▸ Problem description
Retype all of the records precisely.

Recorded data:
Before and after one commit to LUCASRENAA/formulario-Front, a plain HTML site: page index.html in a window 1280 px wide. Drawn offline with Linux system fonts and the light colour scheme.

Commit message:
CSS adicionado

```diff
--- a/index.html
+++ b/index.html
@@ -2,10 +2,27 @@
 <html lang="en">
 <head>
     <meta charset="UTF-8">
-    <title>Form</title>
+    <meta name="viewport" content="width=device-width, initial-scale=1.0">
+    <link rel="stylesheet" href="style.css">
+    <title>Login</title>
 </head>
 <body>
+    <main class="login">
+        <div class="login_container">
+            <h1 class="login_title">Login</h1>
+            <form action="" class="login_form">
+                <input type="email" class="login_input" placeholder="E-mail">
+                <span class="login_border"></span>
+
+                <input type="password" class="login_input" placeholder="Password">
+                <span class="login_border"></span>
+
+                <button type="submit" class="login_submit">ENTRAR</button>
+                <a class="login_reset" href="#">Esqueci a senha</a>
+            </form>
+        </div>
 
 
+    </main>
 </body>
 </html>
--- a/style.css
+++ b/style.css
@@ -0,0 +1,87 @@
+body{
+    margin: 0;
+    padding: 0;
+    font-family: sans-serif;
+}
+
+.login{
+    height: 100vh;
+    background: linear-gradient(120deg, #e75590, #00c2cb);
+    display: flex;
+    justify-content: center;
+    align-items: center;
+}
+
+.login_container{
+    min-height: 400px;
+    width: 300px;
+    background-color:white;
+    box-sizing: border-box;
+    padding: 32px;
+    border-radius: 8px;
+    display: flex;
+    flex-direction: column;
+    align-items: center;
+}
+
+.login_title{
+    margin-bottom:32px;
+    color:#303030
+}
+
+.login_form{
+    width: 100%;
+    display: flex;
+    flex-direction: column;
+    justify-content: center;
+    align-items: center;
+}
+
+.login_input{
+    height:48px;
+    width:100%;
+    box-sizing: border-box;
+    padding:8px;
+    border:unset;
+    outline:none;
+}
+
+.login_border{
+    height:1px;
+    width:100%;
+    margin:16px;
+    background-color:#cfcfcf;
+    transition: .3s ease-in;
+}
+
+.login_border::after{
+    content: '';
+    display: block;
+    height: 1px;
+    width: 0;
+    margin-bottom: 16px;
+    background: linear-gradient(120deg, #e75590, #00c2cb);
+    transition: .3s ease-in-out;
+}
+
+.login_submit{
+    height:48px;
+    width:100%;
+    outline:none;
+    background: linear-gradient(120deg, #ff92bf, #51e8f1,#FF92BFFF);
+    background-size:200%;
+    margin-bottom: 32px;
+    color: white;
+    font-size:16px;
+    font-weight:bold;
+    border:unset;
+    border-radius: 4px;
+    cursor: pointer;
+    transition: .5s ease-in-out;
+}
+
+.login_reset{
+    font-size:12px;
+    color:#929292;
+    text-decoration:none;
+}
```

▸ Solution to this task
Before and after one commit to LUCASRENAA/formulario-Front, a plain HTML site: page index.html in a window 1280 px wide. Drawn offline with Linux system fonts and the light colour scheme.

Commit message:
CSS adicionado

```diff
--- a/index.html
+++ b/index.html
@@ -2,10 +2,27 @@
 <html lang="en">
 <head>
     <meta charset="UTF-8">
-    <title>Form</title>
+    <meta name="viewport" content="width=device-width, initial-scale=1.0">
+    <link rel="stylesheet" href="style.css">
+    <title>Login</title>
 </head>
 <body>
+    <main class="login">
+        <div class="login_container">
+            <h1 class="login_title">Login</h1>
+            <form action="" class="login_form">
+                <input type="email" class="login_input" placeholder="E-mail">
+                <span class="login_border"></span>
+
+                <input type="password" class="login_input" placeholder="Password">
+                <span class="login_border"></span>
+
+                <button type="submit" class="login_submit">ENTRAR</button>
+                <a class="login_reset" href="#">Esqueci a senha</a>
+            </form>
+        </div>
 
 
+    </main>
 </body>
 </html>
--- a/style.css
+++ b/style.css
@@ -0,0 +1,87 @@
+body{
+    margin: 0;
+    padding: 0;
+    font-family: sans-serif;
+}
+
+.login{
+    height: 100vh;
+    background: linear-gradient(120deg, #e75590, #00c2cb);
+    display: flex;
+    justify-content: center;
+    align-items: center;
+}
+
+.login_container{
+    min-height: 400px;
+    width: 300px;
+    background-color:white;
+    box-sizing: border-box;
+    padding: 32px;
+    border-radius: 8px;
+    display: flex;
+    flex-direction: column;
+    align-items: center;
+}
+
+.login_title{
+    margin-bottom:32px;
+    color:#303030
+}
+
+.login_form{
+    width: 100%;
+    display: flex;
+    flex-direction: column;
+    justify-content: center;
+    align-items: center;
+}
+
+.login_input{
+    height:48px;
+    width:100%;
+    box-sizing: border-box;
+    padding:8px;
+    border:unset;
+    outline:none;
+}
+
+.login_border{
+    height:1px;
+    width:100%;
+    margin:16px;
+    background-color:#cfcfcf;
+    transition: .3s ease-in;
+}
+
+.login_border::after{
+    content: '';
+    display: block;
+    height: 1px;
+    width: 0;
+    margin-bottom: 16px;
+    background: linear-gradient(120deg, #e75590, #00c2cb);
+    transition: .3s ease-in-out;
+}
+
+.login_submit{
+    height:48px;
+    width:100%;
+    outline:none;
+    background: linear-gradient(120deg, #ff92bf, #51e8f1,#FF92BFFF);
+    background-size:200%;
+    margin-bottom: 32px;
+    color: white;
+    font-size:16px;
+    font-weight:bold;
+    border:unset;
+    border-radius: 4px;
+    cursor: pointer;
+    transition: .5s ease-in-out;
+}
+
+.login_reset{
+    font-size:12px;
+    color:#929292;
+    text-decoration:none;
+}
```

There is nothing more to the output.